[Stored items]
________________________________________
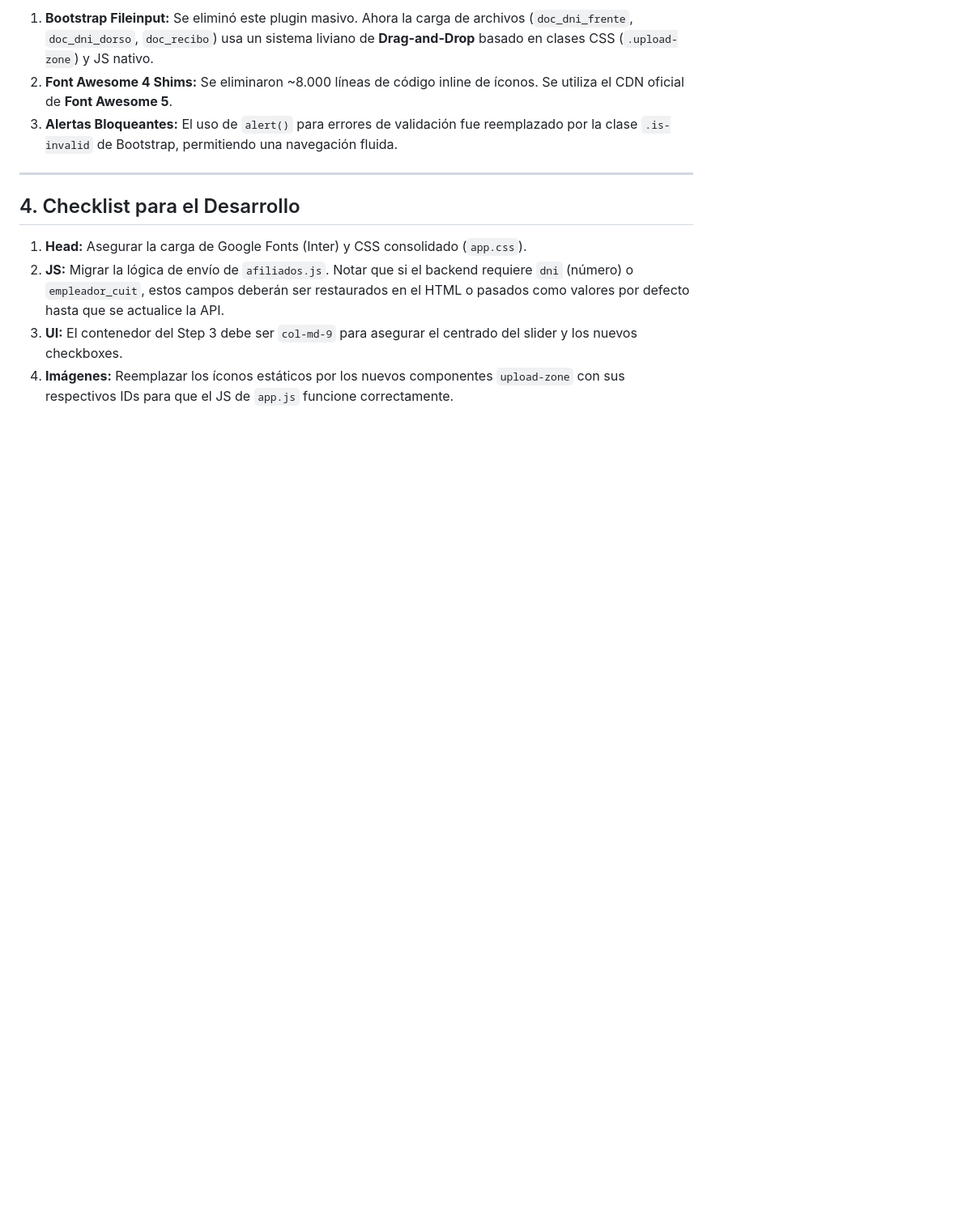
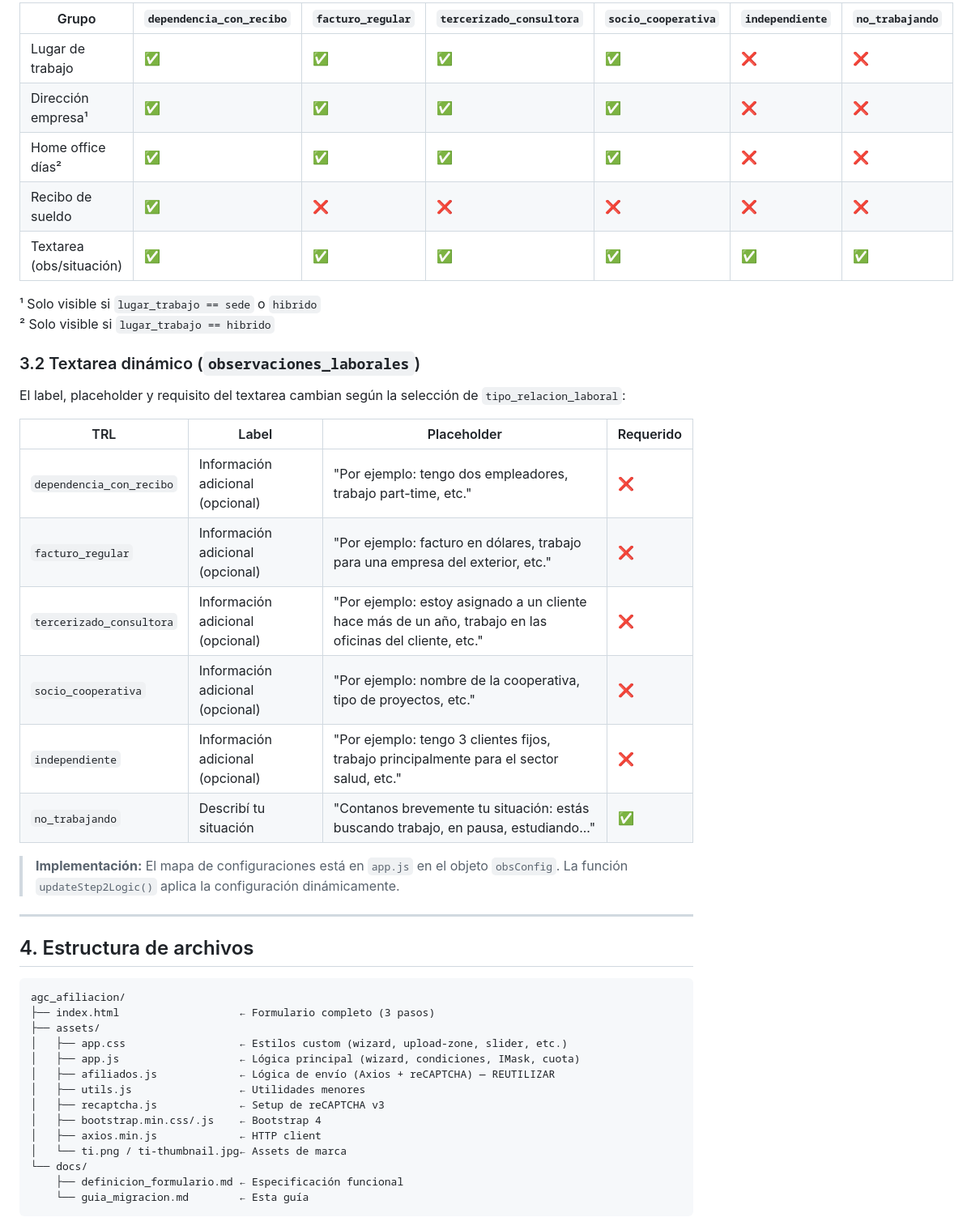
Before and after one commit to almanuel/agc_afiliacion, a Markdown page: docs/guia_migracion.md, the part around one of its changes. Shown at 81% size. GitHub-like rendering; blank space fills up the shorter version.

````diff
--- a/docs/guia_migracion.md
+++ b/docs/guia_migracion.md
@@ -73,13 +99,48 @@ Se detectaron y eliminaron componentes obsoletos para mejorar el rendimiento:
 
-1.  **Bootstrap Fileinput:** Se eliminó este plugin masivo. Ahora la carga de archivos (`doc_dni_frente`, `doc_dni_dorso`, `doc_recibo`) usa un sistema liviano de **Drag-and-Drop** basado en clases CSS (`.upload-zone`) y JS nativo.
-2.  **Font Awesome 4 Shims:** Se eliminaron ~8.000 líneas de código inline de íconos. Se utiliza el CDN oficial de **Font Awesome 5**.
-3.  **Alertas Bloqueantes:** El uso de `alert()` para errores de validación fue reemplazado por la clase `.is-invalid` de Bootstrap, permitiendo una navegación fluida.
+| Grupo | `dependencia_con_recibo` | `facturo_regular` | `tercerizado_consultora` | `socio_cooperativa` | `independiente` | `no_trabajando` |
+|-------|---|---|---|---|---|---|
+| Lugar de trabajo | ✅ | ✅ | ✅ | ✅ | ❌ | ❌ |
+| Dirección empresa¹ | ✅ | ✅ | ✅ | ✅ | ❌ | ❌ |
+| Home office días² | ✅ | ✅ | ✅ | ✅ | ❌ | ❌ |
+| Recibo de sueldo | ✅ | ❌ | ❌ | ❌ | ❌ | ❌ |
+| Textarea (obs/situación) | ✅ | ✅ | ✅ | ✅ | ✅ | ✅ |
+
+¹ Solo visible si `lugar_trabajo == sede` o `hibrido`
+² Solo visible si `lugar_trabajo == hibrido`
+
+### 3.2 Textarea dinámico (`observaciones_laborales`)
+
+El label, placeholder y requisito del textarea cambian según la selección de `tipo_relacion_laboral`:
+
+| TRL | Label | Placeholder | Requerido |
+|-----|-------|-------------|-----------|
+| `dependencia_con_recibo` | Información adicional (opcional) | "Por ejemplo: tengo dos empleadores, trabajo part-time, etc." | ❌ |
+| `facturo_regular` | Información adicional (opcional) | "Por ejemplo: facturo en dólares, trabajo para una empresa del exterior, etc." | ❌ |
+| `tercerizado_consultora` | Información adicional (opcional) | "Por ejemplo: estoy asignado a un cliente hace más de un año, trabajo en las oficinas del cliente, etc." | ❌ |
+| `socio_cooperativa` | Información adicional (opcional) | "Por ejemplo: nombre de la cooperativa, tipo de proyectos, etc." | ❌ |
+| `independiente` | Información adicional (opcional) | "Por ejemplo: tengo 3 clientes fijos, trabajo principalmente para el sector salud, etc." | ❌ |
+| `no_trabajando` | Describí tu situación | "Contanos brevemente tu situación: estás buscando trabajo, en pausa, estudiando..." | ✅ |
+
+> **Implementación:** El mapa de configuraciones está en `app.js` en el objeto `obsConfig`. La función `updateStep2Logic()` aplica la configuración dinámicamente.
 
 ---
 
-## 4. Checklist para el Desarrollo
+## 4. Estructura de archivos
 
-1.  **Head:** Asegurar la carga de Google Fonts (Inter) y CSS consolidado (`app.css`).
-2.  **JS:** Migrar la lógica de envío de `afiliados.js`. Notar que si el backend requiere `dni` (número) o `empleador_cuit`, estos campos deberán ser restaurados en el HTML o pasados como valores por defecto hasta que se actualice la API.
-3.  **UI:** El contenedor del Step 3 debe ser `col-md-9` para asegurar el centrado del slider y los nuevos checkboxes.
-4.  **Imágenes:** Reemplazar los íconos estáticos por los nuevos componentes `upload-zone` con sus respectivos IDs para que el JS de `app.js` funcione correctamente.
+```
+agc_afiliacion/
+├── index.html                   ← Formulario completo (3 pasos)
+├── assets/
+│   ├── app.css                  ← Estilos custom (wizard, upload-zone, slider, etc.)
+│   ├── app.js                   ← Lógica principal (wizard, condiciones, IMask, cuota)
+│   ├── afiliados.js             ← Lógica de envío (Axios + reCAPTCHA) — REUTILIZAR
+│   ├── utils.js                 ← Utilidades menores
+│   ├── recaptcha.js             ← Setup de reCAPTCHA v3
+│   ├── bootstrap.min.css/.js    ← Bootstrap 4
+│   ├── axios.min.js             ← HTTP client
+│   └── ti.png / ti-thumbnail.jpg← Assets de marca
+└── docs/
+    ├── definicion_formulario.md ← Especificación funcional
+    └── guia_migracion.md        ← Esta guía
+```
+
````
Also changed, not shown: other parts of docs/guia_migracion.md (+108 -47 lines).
________________________________________
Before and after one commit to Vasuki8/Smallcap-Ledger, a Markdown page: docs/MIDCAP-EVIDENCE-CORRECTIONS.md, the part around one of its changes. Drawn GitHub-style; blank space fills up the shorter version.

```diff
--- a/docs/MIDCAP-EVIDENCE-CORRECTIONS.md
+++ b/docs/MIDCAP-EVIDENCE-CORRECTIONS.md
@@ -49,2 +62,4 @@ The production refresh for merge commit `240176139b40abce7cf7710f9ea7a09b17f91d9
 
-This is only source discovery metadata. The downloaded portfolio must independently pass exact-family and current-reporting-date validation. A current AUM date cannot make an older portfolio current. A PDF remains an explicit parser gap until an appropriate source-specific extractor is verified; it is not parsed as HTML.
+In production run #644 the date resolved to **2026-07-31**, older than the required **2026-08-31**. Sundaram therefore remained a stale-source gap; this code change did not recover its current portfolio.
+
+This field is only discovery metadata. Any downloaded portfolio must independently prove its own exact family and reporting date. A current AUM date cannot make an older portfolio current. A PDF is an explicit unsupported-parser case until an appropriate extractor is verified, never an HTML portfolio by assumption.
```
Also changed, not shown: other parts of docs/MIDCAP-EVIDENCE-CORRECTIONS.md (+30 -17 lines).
________________________________________
- WORK ITEM: Display each line of the data where "current" occurs.

- ANSWER SPACE:
-This is only source discovery metadata. The downloaded portfolio must independently pass exact-family and current-reporting-date validation. A current AUM date cannot make an older portfolio current. A PDF remains an explicit parser gap until an appropriate source-specific extractor is verified; it is not parsed as HTML.
+In production run #644 the date resolved to **2026-07-31**, older than the required **2026-08-31**. Sundaram therefore remained a stale-source gap; this code change did not recover its current portfolio.
+This field is only discovery metadata. Any downloaded portfolio must independently prove its own exact family and reporting date. A current AUM date cannot make an older portfolio current. A PDF is an explicit unsupported-parser case until an appropriate extractor is verified, never an HTML portfolio by assumption.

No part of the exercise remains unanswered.